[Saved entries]
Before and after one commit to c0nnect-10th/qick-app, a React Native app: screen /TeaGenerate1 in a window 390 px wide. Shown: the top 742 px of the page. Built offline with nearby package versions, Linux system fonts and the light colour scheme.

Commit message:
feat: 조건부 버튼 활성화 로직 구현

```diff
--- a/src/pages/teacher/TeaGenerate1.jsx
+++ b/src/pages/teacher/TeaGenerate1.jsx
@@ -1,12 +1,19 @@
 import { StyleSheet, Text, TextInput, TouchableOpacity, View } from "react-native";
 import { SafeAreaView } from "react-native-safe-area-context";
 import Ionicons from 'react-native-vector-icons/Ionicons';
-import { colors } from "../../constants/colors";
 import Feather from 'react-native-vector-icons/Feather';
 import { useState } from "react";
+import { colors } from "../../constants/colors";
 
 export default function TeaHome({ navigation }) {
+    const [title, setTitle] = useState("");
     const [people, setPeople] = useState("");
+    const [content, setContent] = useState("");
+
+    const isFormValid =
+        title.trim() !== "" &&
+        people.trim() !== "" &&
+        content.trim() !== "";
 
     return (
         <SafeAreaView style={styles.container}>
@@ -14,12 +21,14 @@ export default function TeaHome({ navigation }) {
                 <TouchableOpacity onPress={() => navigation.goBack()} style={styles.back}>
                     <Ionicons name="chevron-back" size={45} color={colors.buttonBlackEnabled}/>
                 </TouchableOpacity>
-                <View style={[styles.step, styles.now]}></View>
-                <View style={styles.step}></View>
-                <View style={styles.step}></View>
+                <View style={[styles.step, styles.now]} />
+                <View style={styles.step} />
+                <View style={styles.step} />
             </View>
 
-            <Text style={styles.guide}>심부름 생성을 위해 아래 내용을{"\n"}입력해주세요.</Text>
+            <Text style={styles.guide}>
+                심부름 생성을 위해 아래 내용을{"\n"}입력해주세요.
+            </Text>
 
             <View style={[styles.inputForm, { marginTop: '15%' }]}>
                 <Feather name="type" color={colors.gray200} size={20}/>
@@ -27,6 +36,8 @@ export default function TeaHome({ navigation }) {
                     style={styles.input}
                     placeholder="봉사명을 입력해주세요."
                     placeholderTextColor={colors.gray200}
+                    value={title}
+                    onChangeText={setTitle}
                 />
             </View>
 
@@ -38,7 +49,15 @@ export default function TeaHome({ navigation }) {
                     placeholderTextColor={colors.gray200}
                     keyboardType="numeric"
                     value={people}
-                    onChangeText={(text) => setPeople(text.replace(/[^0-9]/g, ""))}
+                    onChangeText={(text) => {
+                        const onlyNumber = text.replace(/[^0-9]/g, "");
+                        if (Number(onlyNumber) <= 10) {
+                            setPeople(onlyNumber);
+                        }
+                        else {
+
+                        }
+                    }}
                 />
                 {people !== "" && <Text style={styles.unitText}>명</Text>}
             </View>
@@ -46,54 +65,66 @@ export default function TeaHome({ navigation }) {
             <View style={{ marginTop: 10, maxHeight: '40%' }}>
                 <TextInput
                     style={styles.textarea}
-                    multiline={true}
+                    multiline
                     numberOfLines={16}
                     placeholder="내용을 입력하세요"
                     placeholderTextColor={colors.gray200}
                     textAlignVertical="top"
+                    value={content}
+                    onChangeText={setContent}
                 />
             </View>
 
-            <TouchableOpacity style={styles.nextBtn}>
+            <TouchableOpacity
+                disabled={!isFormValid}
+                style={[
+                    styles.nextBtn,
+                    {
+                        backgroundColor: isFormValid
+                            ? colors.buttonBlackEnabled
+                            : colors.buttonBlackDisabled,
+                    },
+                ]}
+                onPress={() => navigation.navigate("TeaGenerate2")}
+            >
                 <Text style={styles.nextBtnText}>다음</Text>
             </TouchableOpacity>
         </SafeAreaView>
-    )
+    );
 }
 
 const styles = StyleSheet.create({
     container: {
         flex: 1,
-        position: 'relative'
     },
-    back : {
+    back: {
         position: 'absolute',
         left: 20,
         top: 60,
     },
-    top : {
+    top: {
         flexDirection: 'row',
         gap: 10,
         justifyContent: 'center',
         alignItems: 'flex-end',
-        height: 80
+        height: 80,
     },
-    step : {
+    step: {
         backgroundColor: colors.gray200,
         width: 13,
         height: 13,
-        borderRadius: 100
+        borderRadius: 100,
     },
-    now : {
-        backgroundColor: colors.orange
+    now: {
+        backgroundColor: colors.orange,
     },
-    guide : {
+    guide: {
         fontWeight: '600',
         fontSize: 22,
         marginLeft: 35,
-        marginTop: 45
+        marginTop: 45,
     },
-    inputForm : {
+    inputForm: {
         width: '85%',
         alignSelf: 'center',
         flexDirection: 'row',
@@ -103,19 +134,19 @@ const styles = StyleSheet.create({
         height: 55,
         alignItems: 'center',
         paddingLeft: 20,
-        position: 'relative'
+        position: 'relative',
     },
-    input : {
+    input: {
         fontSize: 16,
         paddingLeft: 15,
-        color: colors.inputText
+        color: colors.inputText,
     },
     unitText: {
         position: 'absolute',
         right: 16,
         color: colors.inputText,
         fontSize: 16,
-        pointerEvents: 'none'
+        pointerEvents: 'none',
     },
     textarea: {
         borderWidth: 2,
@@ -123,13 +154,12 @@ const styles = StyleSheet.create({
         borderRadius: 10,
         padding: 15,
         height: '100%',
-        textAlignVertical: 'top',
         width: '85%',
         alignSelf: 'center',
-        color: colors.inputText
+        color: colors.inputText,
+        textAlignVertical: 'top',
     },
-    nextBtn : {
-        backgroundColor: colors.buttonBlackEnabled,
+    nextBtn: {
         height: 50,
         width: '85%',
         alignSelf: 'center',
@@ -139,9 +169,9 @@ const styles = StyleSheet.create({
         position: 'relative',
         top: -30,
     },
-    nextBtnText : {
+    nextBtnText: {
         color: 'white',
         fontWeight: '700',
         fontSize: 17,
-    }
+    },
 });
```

EXERCISE BRIEF:
Every single line in the records above must be written out exactly.

REPLY:
Before and after one commit to c0nnect-10th/qick-app, a React Native app: screen /TeaGenerate1 in a window 390 px wide. Shown: the top 742 px of the page. Built offline with nearby package versions, Linux system fonts and the light colour scheme.

Commit message:
feat: 조건부 버튼 활성화 로직 구현

```diff
--- a/src/pages/teacher/TeaGenerate1.jsx
+++ b/src/pages/teacher/TeaGenerate1.jsx
@@ -1,12 +1,19 @@
 import { StyleSheet, Text, TextInput, TouchableOpacity, View } from "react-native";
 import { SafeAreaView } from "react-native-safe-area-context";
 import Ionicons from 'react-native-vector-icons/Ionicons';
-import { colors } from "../../constants/colors";
 import Feather from 'react-native-vector-icons/Feather';
 import { useState } from "react";
+import { colors } from "../../constants/colors";
 
 export default function TeaHome({ navigation }) {
+    const [title, setTitle] = useState("");
     const [people, setPeople] = useState("");
+    const [content, setContent] = useState("");
+
+    const isFormValid =
+        title.trim() !== "" &&
+        people.trim() !== "" &&
+        content.trim() !== "";
 
     return (
         <SafeAreaView style={styles.container}>
@@ -14,12 +21,14 @@ export default function TeaHome({ navigation }) {
                 <TouchableOpacity onPress={() => navigation.goBack()} style={styles.back}>
                     <Ionicons name="chevron-back" size={45} color={colors.buttonBlackEnabled}/>
                 </TouchableOpacity>
-                <View style={[styles.step, styles.now]}></View>
-                <View style={styles.step}></View>
-                <View style={styles.step}></View>
+                <View style={[styles.step, styles.now]} />
+                <View style={styles.step} />
+                <View style={styles.step} />
             </View>
 
-            <Text style={styles.guide}>심부름 생성을 위해 아래 내용을{"\n"}입력해주세요.</Text>
+            <Text style={styles.guide}>
+                심부름 생성을 위해 아래 내용을{"\n"}입력해주세요.
+            </Text>
 
             <View style={[styles.inputForm, { marginTop: '15%' }]}>
                 <Feather name="type" color={colors.gray200} size={20}/>
@@ -27,6 +36,8 @@ export default function TeaHome({ navigation }) {
                     style={styles.input}
                     placeholder="봉사명을 입력해주세요."
                     placeholderTextColor={colors.gray200}
+                    value={title}
+                    onChangeText={setTitle}
                 />
             </View>
 
@@ -38,7 +49,15 @@ export default function TeaHome({ navigation }) {
                     placeholderTextColor={colors.gray200}
                     keyboardType="numeric"
                     value={people}
-                    onChangeText={(text) => setPeople(text.replace(/[^0-9]/g, ""))}
+                    onChangeText={(text) => {
+                        const onlyNumber = text.replace(/[^0-9]/g, "");
+                        if (Number(onlyNumber) <= 10) {
+                            setPeople(onlyNumber);
+                        }
+                        else {
+
+                        }
+                    }}
                 />
                 {people !== "" && <Text style={styles.unitText}>명</Text>}
             </View>
@@ -46,54 +65,66 @@ export default function TeaHome({ navigation }) {
             <View style={{ marginTop: 10, maxHeight: '40%' }}>
                 <TextInput
                     style={styles.textarea}
-                    multiline={true}
+                    multiline
                     numberOfLines={16}
                     placeholder="내용을 입력하세요"
                     placeholderTextColor={colors.gray200}
                     textAlignVertical="top"
+                    value={content}
+                    onChangeText={setContent}
                 />
             </View>
 
-            <TouchableOpacity style={styles.nextBtn}>
+            <TouchableOpacity
+                disabled={!isFormValid}
+                style={[
+                    styles.nextBtn,
+                    {
+                        backgroundColor: isFormValid
+                            ? colors.buttonBlackEnabled
+                            : colors.buttonBlackDisabled,
+                    },
+                ]}
+                onPress={() => navigation.navigate("TeaGenerate2")}
+            >
                 <Text style={styles.nextBtnText}>다음</Text>
             </TouchableOpacity>
         </SafeAreaView>
-    )
+    );
 }
 
 const styles = StyleSheet.create({
     container: {
         flex: 1,
-        position: 'relative'
     },
-    back : {
+    back: {
         position: 'absolute',
         left: 20,
         top: 60,
     },
-    top : {
+    top: {
         flexDirection: 'row',
         gap: 10,
         justifyContent: 'center',
         alignItems: 'flex-end',
-        height: 80
+        height: 80,
     },
-    step : {
+    step: {
         backgroundColor: colors.gray200,
         width: 13,
         height: 13,
-        borderRadius: 100
+        borderRadius: 100,
     },
-    now : {
-        backgroundColor: colors.orange
+    now: {
+        backgroundColor: colors.orange,
     },
-    guide : {
+    guide: {
         fontWeight: '600',
         fontSize: 22,
         marginLeft: 35,
-        marginTop: 45
+        marginTop: 45,
     },
-    inputForm : {
+    inputForm: {
         width: '85%',
         alignSelf: 'center',
         flexDirection: 'row',
@@ -103,19 +134,19 @@ const styles = StyleSheet.create({
         height: 55,
         alignItems: 'center',
         paddingLeft: 20,
-        position: 'relative'
+        position: 'relative',
     },
-    input : {
+    input: {
         fontSize: 16,
         paddingLeft: 15,
-        color: colors.inputText
+        color: colors.inputText,
     },
     unitText: {
         position: 'absolute',
         right: 16,
         color: colors.inputText,
         fontSize: 16,
-        pointerEvents: 'none'
+        pointerEvents: 'none',
     },
     textarea: {
         borderWidth: 2,
@@ -123,13 +154,12 @@ const styles = StyleSheet.create({
         borderRadius: 10,
         padding: 15,
         height: '100%',
-        textAlignVertical: 'top',
         width: '85%',
         alignSelf: 'center',
-        color: colors.inputText
+        color: colors.inputText,
+        textAlignVertical: 'top',
     },
-    nextBtn : {
-        backgroundColor: colors.buttonBlackEnabled,
+    nextBtn: {
         height: 50,
         width: '85%',
         alignSelf: 'center',
@@ -139,9 +169,9 @@ const styles = StyleSheet.create({
         position: 'relative',
         top: -30,
     },
-    nextBtnText : {
+    nextBtnText: {
         color: 'white',
         fontWeight: '700',
         fontSize: 17,
-    }
+    },
 });
```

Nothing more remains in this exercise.